A year later, we found out if they came in on budget and their forecasts for the coming year.
Most report they’re in better shape now than they were a year ago, when communities – particularly townships – were reeling from a series of cuts by the state to local governments. Delhi Township has weathered a 70 percent cut to its general fund – the fund that pays for day-to-day operations – from 2011 to 2013. Other townships saw their revenues slashed by more than half.
For many of these communities the figure includes money that passes through the township to local school districts.
• Projected spending: $60,706,249

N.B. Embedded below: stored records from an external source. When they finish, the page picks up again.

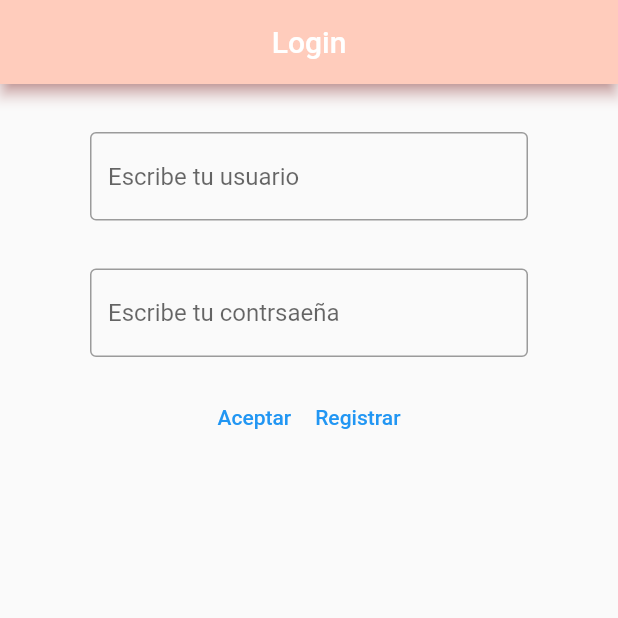
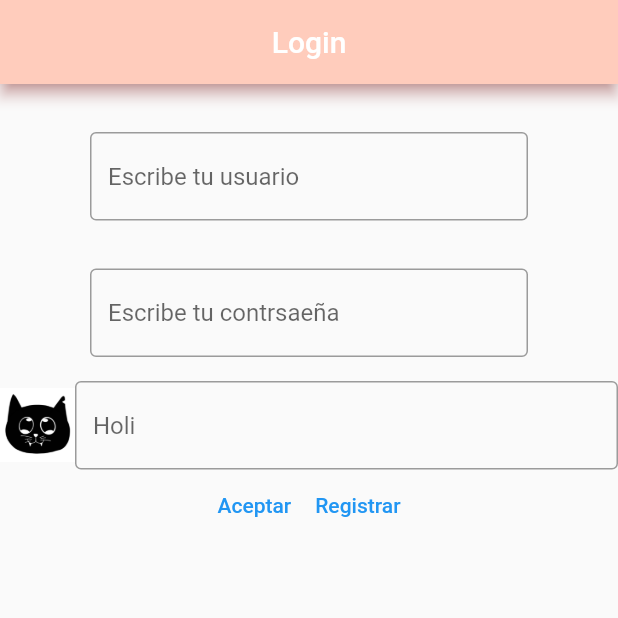
Before and after one commit to elenaaroma/practica1, a Flutter app: the screen it shows after launch, on a phone screen of 412 x 824 dp, the top half of it. Run offline on Flutter 3.47's test engine with Material 2 defaults, Android fonts, the phone set to English and light mode, and no system bars; our stand-ins replace firebase_auth, firebase_core; accounts and stored records are empty; generated files the repository leaves out were written again.

Commit message:
commit TextField en login con texto propio

```diff
--- /dev/null
+++ b/lib/Custom/KTTextField.dart
@@ -0,0 +1,34 @@
+
+
+import 'package:flutter/material.dart';
+
+class KTTextField extends StatelessWidget{
+
+  String sHint ;
+
+  KTTextField({Key? key,this.sHint = "" }) : super(key: key);
+
+
+
+  @override
+  Widget build(BuildContext context) {
+    // TODO: implement build
+
+    return Row(
+      children: [
+        Image.asset("resources/gatete.jpg" , width: 50, height: 50),
+        Flexible(
+            child:  TextFormField(
+              decoration: InputDecoration(
+              border: OutlineInputBorder(),
+                hintText: sHint,
+          ),
+         )
+        )
+
+      ],
+    );
+
+  }
+
+}
--- a/lib/OnBoarding/LoginView.dart
+++ b/lib/OnBoarding/LoginView.dart
@@ -1,6 +1,8 @@
 
 import 'package:firebase_auth/firebase_auth.dart';
 import 'package:flutter/material.dart';
+
+import '../Custom/KTTextField.dart';
 
 class LoginView extends StatelessWidget{
 
@@ -84,6 +86,8 @@ class LoginView extends StatelessWidget{
                   ),
                 ),
 
+                KTTextField(sHint: 'Holi'),
+
                 Row(mainAxisAlignment: MainAxisAlignment.center,
 
                   children: [
--- a/lib/Splash/SplashView.dart
+++ b/lib/Splash/SplashView.dart
@@ -24,7 +24,6 @@ late BuildContext  _context;
   void checkSesion() async{
   await Future.delayed(Duration(seconds: 3));
     if(FirebaseAuth.instance.currentUser != null) {
-
       Navigator.of(_context).popAndPushNamed("/homeview");
     }
     else {
```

• Actual spending: $61,944,375
• Difference: $1,238,126 more
Deerfield Township spent about $1.2 million more than it had budget ed last year, but not for any one reason, Fiscal Officer John Wahle said. With passage last fall of a 10-year parks levy, the township will fill three or four park department vacancies this year, said Administrator Bill Becker, who also hopes to open the community’s new $4.9 million fire station in September.

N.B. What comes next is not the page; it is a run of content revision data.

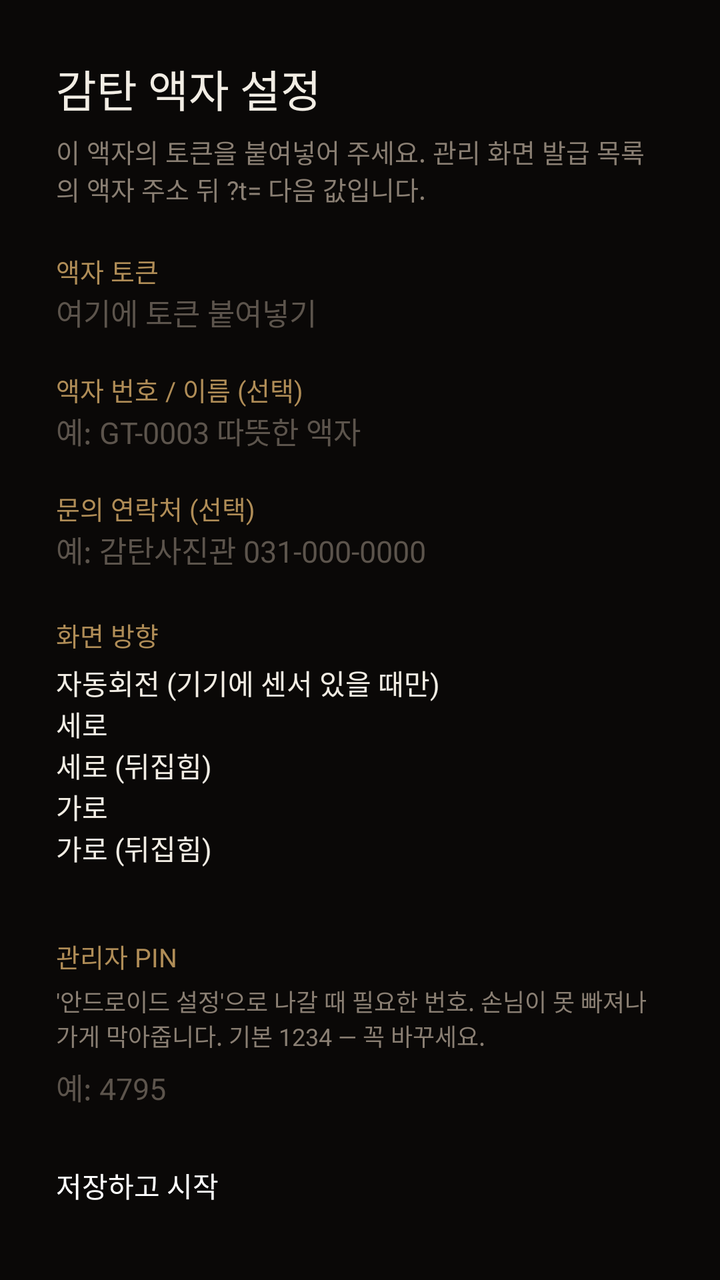
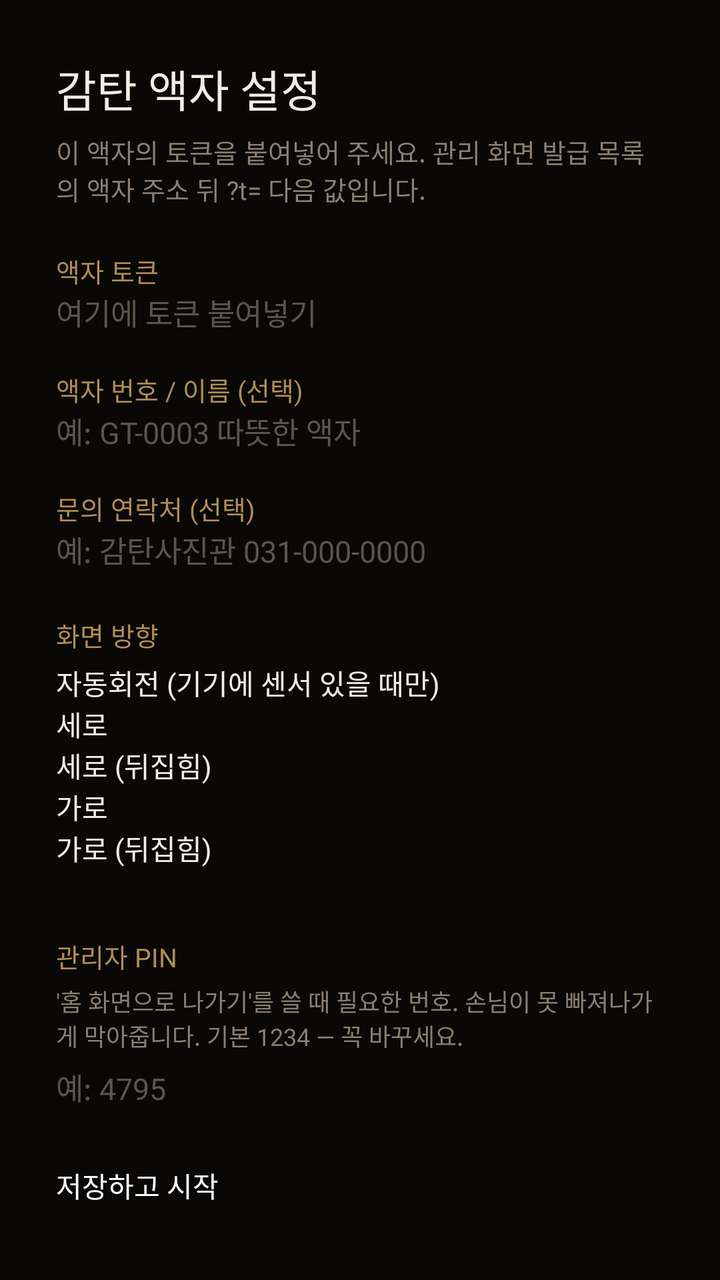

The first picture is an Android layout as it rendered before a commit; the second is the same layout after the commit. The layout source and the unified diff follow.
<!-- AndroidManifest.xml: application theme AppTheme -->
<!-- res/layout/activity_setup.xml -->
<?xml version="1.0" encoding="utf-8"?>
<ScrollView xmlns:android="http://schemas.android.com/apk/res/android"
    android:layout_width="match_parent"
    android:layout_height="match_parent"
    android:background="#0A0807"
    android:fillViewport="true">

    <LinearLayout
        android:layout_width="match_parent"
        android:layout_height="wrap_content"
        android:orientation="vertical"
        android:padding="28dp">

        <TextView
            android:layout_width="wrap_content"
            android:layout_height="wrap_content"
            android:text="감탄 액자 설정"
            android:textColor="#F2EDE4"
            android:textSize="22sp"
            android:paddingBottom="6dp" />

        <TextView
            android:layout_width="match_parent"
            android:layout_height="wrap_content"
            android:text="이 액자의 토큰을 붙여넣어 주세요. 관리 화면 발급 목록의 액자 주소 뒤 ?t= 다음 값입니다."
            android:textColor="#8A7F73"
            android:textSize="13sp"
            android:paddingBottom="22dp" />

        <TextView
            android:layout_width="wrap_content"
            android:layout_height="wrap_content"
            android:text="액자 토큰"
            android:textColor="#B08D57"
            android:textSize="13sp" />

        <EditText
            android:id="@+id/token"
            android:layout_width="match_parent"
            android:layout_height="wrap_content"
            android:hint="여기에 토큰 붙여넣기"
            android:textColor="#F2EDE4"
            android:textColorHint="#5C544C"
            android:textSize="15sp"
            android:inputType="textNoSuggestions"
            android:layout_marginBottom="18dp" />

        <TextView
            android:layout_width="wrap_content"
            android:layout_height="wrap_content"
            android:text="액자 번호 / 이름 (선택)"
            android:textColor="#B08D57"
            android:textSize="13sp" />

        <EditText
            android:id="@+id/label"
            android:layout_width="match_parent"
            android:layout_height="wrap_content"
            android:hint="예: GT-0003 따뜻한 액자"
            android:textColor="#F2EDE4"
            android:textColorHint="#5C544C"
            android:textSize="15sp"
            android:inputType="text"
            android:layout_marginBottom="18dp" />

        <TextView
            android:layout_width="wrap_content"
            android:layout_height="wrap_content"
            android:text="문의 연락처 (선택)"
            android:textColor="#B08D57"
            android:textSize="13sp" />

        <EditText
            android:id="@+id/phone"
            android:layout_width="match_parent"
            android:layout_height="wrap_content"
            android:hint="예: 감탄사진관 031-000-0000"
            android:textColor="#F2EDE4"
            android:textColorHint="#5C544C"
            android:textSize="15sp"
            android:inputType="text"
            android:layout_marginBottom="22dp" />

        <TextView
            android:layout_width="wrap_content"
            android:layout_height="wrap_content"
            android:text="화면 방향"
            android:textColor="#B08D57"
            android:textSize="13sp"
            android:paddingBottom="4dp" />

        <RadioGroup
            android:id="@+id/orient"
            android:layout_width="match_parent"
            android:layout_height="wrap_content"
            android:orientation="vertical"
            android:layout_marginBottom="28dp">

            <RadioButton
                android:id="@+id/o_sensor"
                android:layout_width="wrap_content"
                android:layout_height="wrap_content"
                android:textColor="#F2EDE4"
                android:text="자동회전 (기기에 센서 있을 때만)" />

            <RadioButton
                android:id="@+id/o_portrait"
                android:layout_width="wrap_content"
                android:layout_height="wrap_content"
                android:textColor="#F2EDE4"
                android:text="세로" />

            <RadioButton
                android:id="@+id/o_portrait_rev"
                android:layout_width="wrap_content"
                android:layout_height="wrap_content"
                android:textColor="#F2EDE4"
                android:text="세로 (뒤집힘)" />

            <RadioButton
                android:id="@+id/o_landscape"
                android:layout_width="wrap_content"
                android:layout_height="wrap_content"
                android:textColor="#F2EDE4"
                android:text="가로" />

            <RadioButton
                android:id="@+id/o_landscape_rev"
                android:layout_width="wrap_content"
                android:layout_height="wrap_content"
                android:textColor="#F2EDE4"
                android:text="가로 (뒤집힘)" />

        </RadioGroup>

        <TextView
            android:layout_width="wrap_content"
            android:layout_height="wrap_content"
            android:text="관리자 PIN"
            android:textColor="#B08D57"
            android:textSize="13sp"
            android:paddingBottom="4dp"
            android:layout_marginTop="6dp" />

        <TextView
            android:layout_width="match_parent"
            android:layout_height="wrap_content"
            android:text="'안드로이드 설정'으로 나갈 때 필요한 번호. 손님이 못 빠져나가게 막아줍니다. 기본 1234 — 꼭 바꾸세요."
            android:textColor="#8A7F73"
            android:textSize="12sp"
            android:paddingBottom="6dp" />

        <EditText
            android:id="@+id/adminpin"
            android:layout_width="match_parent"
            android:layout_height="wrap_content"
            android:hint="예: 4795"
            android:textColor="#F2EDE4"
            android:textColorHint="#5C544C"
            android:textSize="15sp"
            android:inputType="number"
            android:layout_marginBottom="28dp" />

        <Button
            android:id="@+id/save"
            android:layout_width="match_parent"
            android:layout_height="wrap_content"
            android:text="저장하고 시작" />

    </LinearLayout>
</ScrollView>
<!-- resources referenced by this layout -->
<resources>
  <style name="AppTheme" parent="@android:style/Theme.Material.NoActionBar">
          <item name="android:windowFullscreen">true</item>
          <item name="android:windowContentOverlay">@null</item>
          <item name="android:windowBackground">@android:color/black</item>
          <item name="android:colorBackground">@android:color/black</item>
          <item name="android:statusBarColor">@android:color/black</item>
          <item name="android:navigationBarColor">@android:color/black</item>
      </style>
</resources>

<!-- the commit's change to res/layout/activity_setup.xml (unified diff, before → after) -->
@@ -145,7 +145,7 @@
         <TextView
             android:layout_width="match_parent"
             android:layout_height="wrap_content"
-            android:text="'안드로이드 설정'으로 나갈 때 필요한 번호. 손님이 못 빠져나가게 막아줍니다. 기본 1234 — 꼭 바꾸세요."
+            android:text="'홈 화면으로 나가기'를 쓸 때 필요한 번호. 손님이 못 빠져나가게 막아줍니다. 기본 1234 — 꼭 바꾸세요."
             android:textColor="#8A7F73"
             android:textSize="12sp"
             android:paddingBottom="6dp" />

Township residents can also expect the continued widening of Irwin-Simpson Road this year, which will continue into 2016. Otherwise the township is “holding the line,” said Becker. One thing affecting the budget are winter storms, Becker said. Deerfield has already tapped into money earmarked for snow and ice removal for next winter to deal with this winter, Becker said.
• Projected spending: $74,047,299
• Actual spending: $71,800,000
• Difference: $2,247,299 less
Mason spent less because the community “always underestimates revenues and overestimates spending,” said Mason spokeswoman Jennifer Trepal. But next year Mason plans to increase spending 18 percent over 2013, from $74 million to $87.4 million. The extra funds will restore a parks maintenance program, sets aside money for Mason’s 2015 bicentennial, creates a new position in the service department and reissues some short-term debt to build a $5 million public works garage by next winter.